Media and ADHD
It’s report card time here in New Mexico and I am getting lots of phone calls from parents who have recently had parent teacher conferences. By far, the biggest referral I get is for kids who are suspected of having attention deficit disorder (ADD or ADHD).
Almost 20 years ago, I began collecting material for my dissertation which was about the relationship between ADHD, empathy, and perspective taking (the ability to understand that other people have thoughts and feelings). At that time, I was curious to learn more about a disorder that appeared to be increasing within the population. The majority of researchers believed that ADHD was, in most cases, related to genes or a problem during the pregnancy or birth.
Now, two decades later, parents are still wondering whether or not ADD or ADHD is increasing. Now, toxins such as pesticides, drugs (prescribed or illicit), and alcohol during pregnancy have been associated with higher incidences of attention deficits. When looking at these factors, the time of the exposure and the amount of exposure (the dose) have to be considered. For example, consider timing– when pregnant women drink alcohol during the first couple of days after conception, there is little evidence that any damage is done—not that anyone thinks that drinking any alcohol during pregnancy is entirely safe. But pregnant women drinking during the time of brain development are at risk of exposing and permanently hurting their developing babies. Furthermore, consider dose–the more women drink alcohol during pregnancy, the worse the effects.
Lately, media has been considered to be an additional risk factor for attention deficit disorder. A study done by Zimmerman and Christakis in 2006 concluded that non-educational television viewing before the age of 3 was associated with attention problems five years later. Other studies have looked at the differences between violent television watching, total hours of television per day, exposure to video games, and other sorts of media exposure and attention or educational problems. There are many different results in these various studies, but most point to one conclusion.
Consider media (and that includes television, video games, the internet, smart phones, tablets, etc.) as a possible toxin. Common sense suggests that the timing and the dose matter. In other words, a dose of too much media can be toxic. And the damage that the toxin can induce is related to the timing of the toxin. So, if a child is exposed to too much media during childhood then the danger is great. Bottom line: turn the stuff off and let your kids play, run around, color, read books, and go to school. That isn’t always easy to do, but after all, you’re the parent and your job is to protect your kids from danger.

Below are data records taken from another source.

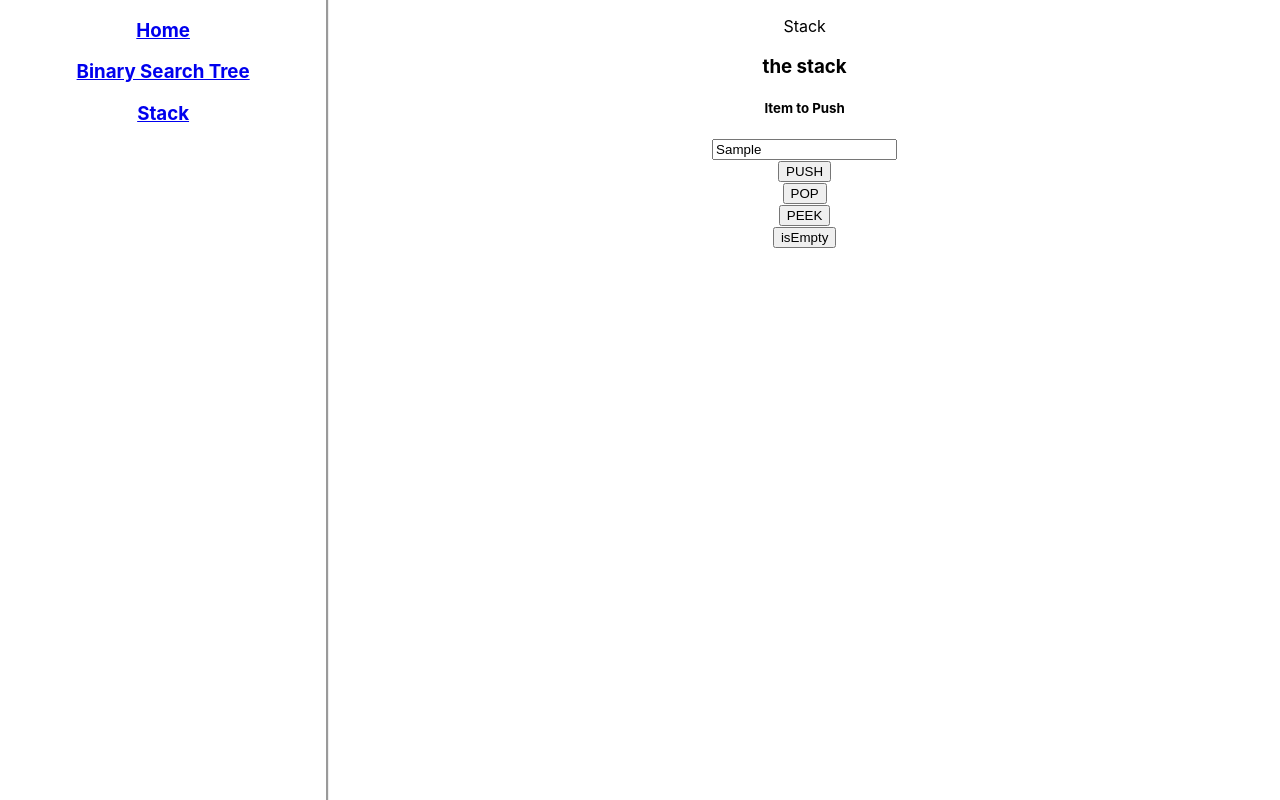
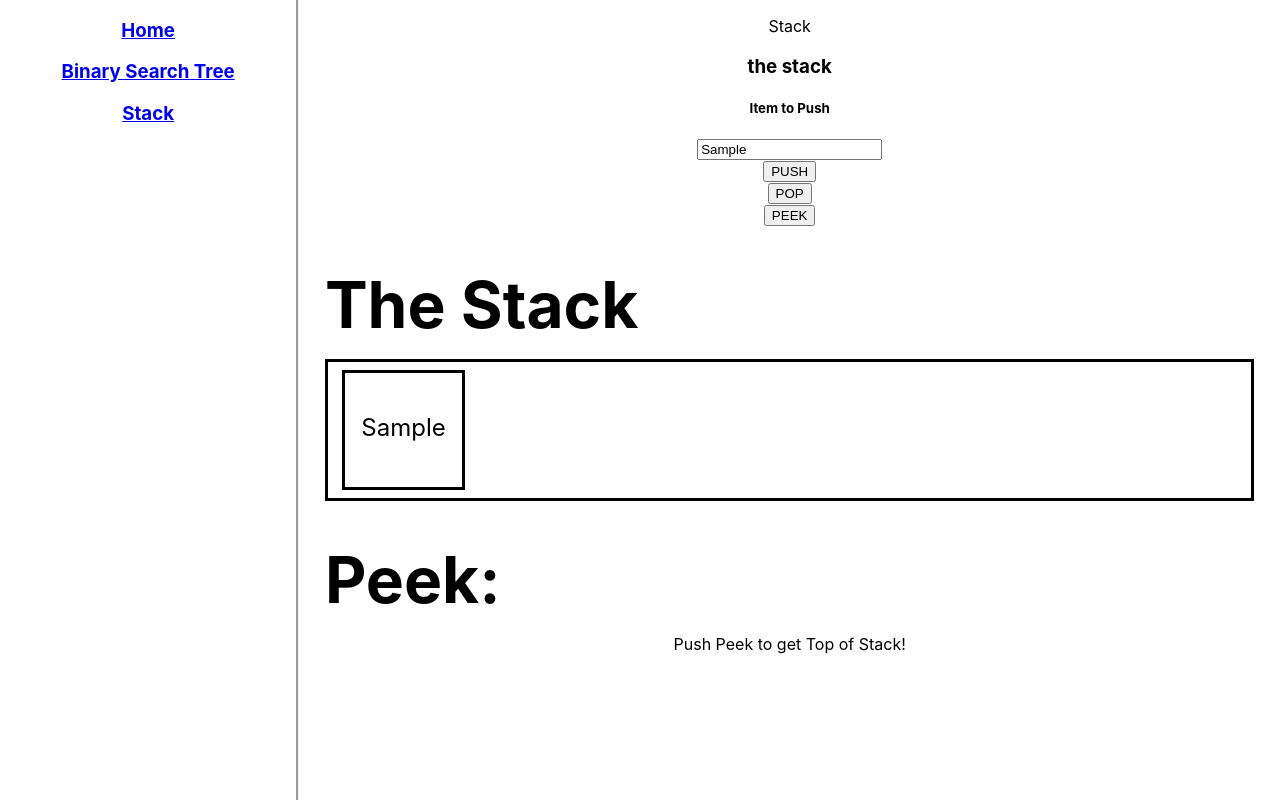
Before and after one commit to k-westbrook/help-my-data-structure, a React (Create React App) app: page /stack in a window 1280 px wide. Both pictures are taken after typing "Sample" into the empty fields and a click on the button "PUSH". Built offline with nearby package versions, Linux system fonts and the light colour scheme.

Commit message:
updated stack

```diff
--- a/src/App.css
+++ b/src/App.css
@@ -43,3 +43,43 @@
 .route-container{
 flex-grow: 5;
 }
+
+.stack-container{
+  margin-left:2vw;
+margin-right:2vw;
+}
+
+.stack-display-container
+{
+display: flex;
+flex-wrap: wrap;
+border-style: solid;
+padding:1vh;
+font-size: 3vh;
+min-height: 15vh;
+}
+.stack-header
+{
+  font-size: 8vh;
+  text-align: left;
+  padding:0;
+  margin-top:5vh;
+  margin-bottom: 2vh;
+}
+
+.stack-item{
+  margin-left:.5vw;
+  margin-right:.5vw;
+padding:2vh;
+border-style:solid;
+
+}
+
+.stack-peek
+{
+  font-size: 8vh;
+  text-align: left;
+  padding:0;
+  margin-top:5vh;
+  margin-bottom: 2vh;
+}
--- a/src/Components/StackComponents/PushForm.js
+++ b/src/Components/StackComponents/PushForm.js
@@ -28,10 +28,7 @@ class PushForm extends React.Component {
           <button onClick={this.props.handlePop}>POP</button>
         </div>
         <div>
-          <button>PEEK</button>
-        </div>
-        <div>
-          <button>isEmpty</button>
+          <button onClick={this.props.handlePeek}>PEEK</button>
         </div>
       </div >
     );
--- a/src/Components/StackComponents/Stack.js
+++ b/src/Components/StackComponents/Stack.js
@@ -2,16 +2,20 @@ import React from 'react';
 import '../../App.css';
 import { StackDS } from '../../DataStructures/StackDS'
 import PushForm from './PushForm';
+import StackDisplay from './StackDisplay';
 
 class Stack extends React.Component {
 
   constructor() {
     super();
     this.state = {
-      stack: null
+      stack: null,
+      isPeek: false,
+      peek: null
     }
     this.handlePush = this.handlePush.bind(this);
     this.handlePop = this.handlePop.bind(this);
+    this.handlePeek = this.handlePeek.bind(this);
   }
 
   componentDidMount() {
@@ -23,17 +27,24 @@ class Stack extends React.Component {
   }
 
   handlePush(evt) {
-
+    let newStackDS = this.state.stack;
     evt.preventDefault();
     let itemToBePushed = evt.target.pushedItem.value;
-    this.state.stack.push(itemToBePushed);
-    console.log(this.state.stack)
+    newStackDS.push(itemToBePushed)
+    this.setState({ stack: newStackDS, isPeek: false });
 
   }
 
-  handlePop(evt) {
-    this.state.stack.pop();
-    console.log(this.state.stack)
+  handlePop() {
+    let newStackDS = this.state.stack;
+    newStackDS.pop();
+    this.setState({ stack: newStackDS, isPeek: false });
+  }
+
+  handlePeek() {
+    const top = this.state.stack.peek();
+    this.setState({ isPeek: true, peek: top });
+
   }
   render() {
 
@@ -52,8 +63,33 @@ class Stack extends React.Component {
               <h3>the stack</h3>
             </div>
             <div>
-              <PushForm handlePush={this.handlePush} handlePop={this.handlePop} />
+              <PushForm handlePush={this.handlePush} handlePop={this.handlePop} handlePeek={this.handlePeek} />
             </div>
+            <div>
+              <h5 className='stack-header'>The Stack</h5>
+              <StackDisplay stack={this.state.stack} />
+            </div>
+
+            <div>
+              <h5 className='stack-peek'>Peek:</h5>
+              {(!this.state.isPeek) ?
+                <div>
+                  <p>Push Peek to get Top of Stack!</p>
+                </div> :
+                <div>
+                  {(this.state.peek) ?
+                    <div>
+                      <p>{this.state.peek}</p>
+                    </div> :
+                    <div>
+                      <p>Stack is Empty</p>
+                    </div>
+                  }
+                </div>
+
+              }
+            </div>
+
           </div>
         }
         <div>
--- /dev/null
+++ b/src/Components/StackComponents/StackDisplay.js
@@ -0,0 +1,22 @@
+import React from 'react';
+import '../../App.css';
+
+export default function StackDisplay(props) {
+  let count = -1;
+  return (
+    < div className='stack-display-container' >
+      {
+        props.stack.stack.map(item => {
+
+          count++;
+          return (
+            <div className='stack-item' key={count}>
+              <p>{item}</p>
+            </div>
+          )
+        })
+      }
+
+    </div >
+  )
+}
```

Photo by Ivan T, available under a Creative Commons attribution license.
Smith, L. (2011). Media and ADHD. Psych Central. Retrieved on January 17, 2017, from http://blogs.psychcentral.com/anxiety/2011/10/media-and-adhd/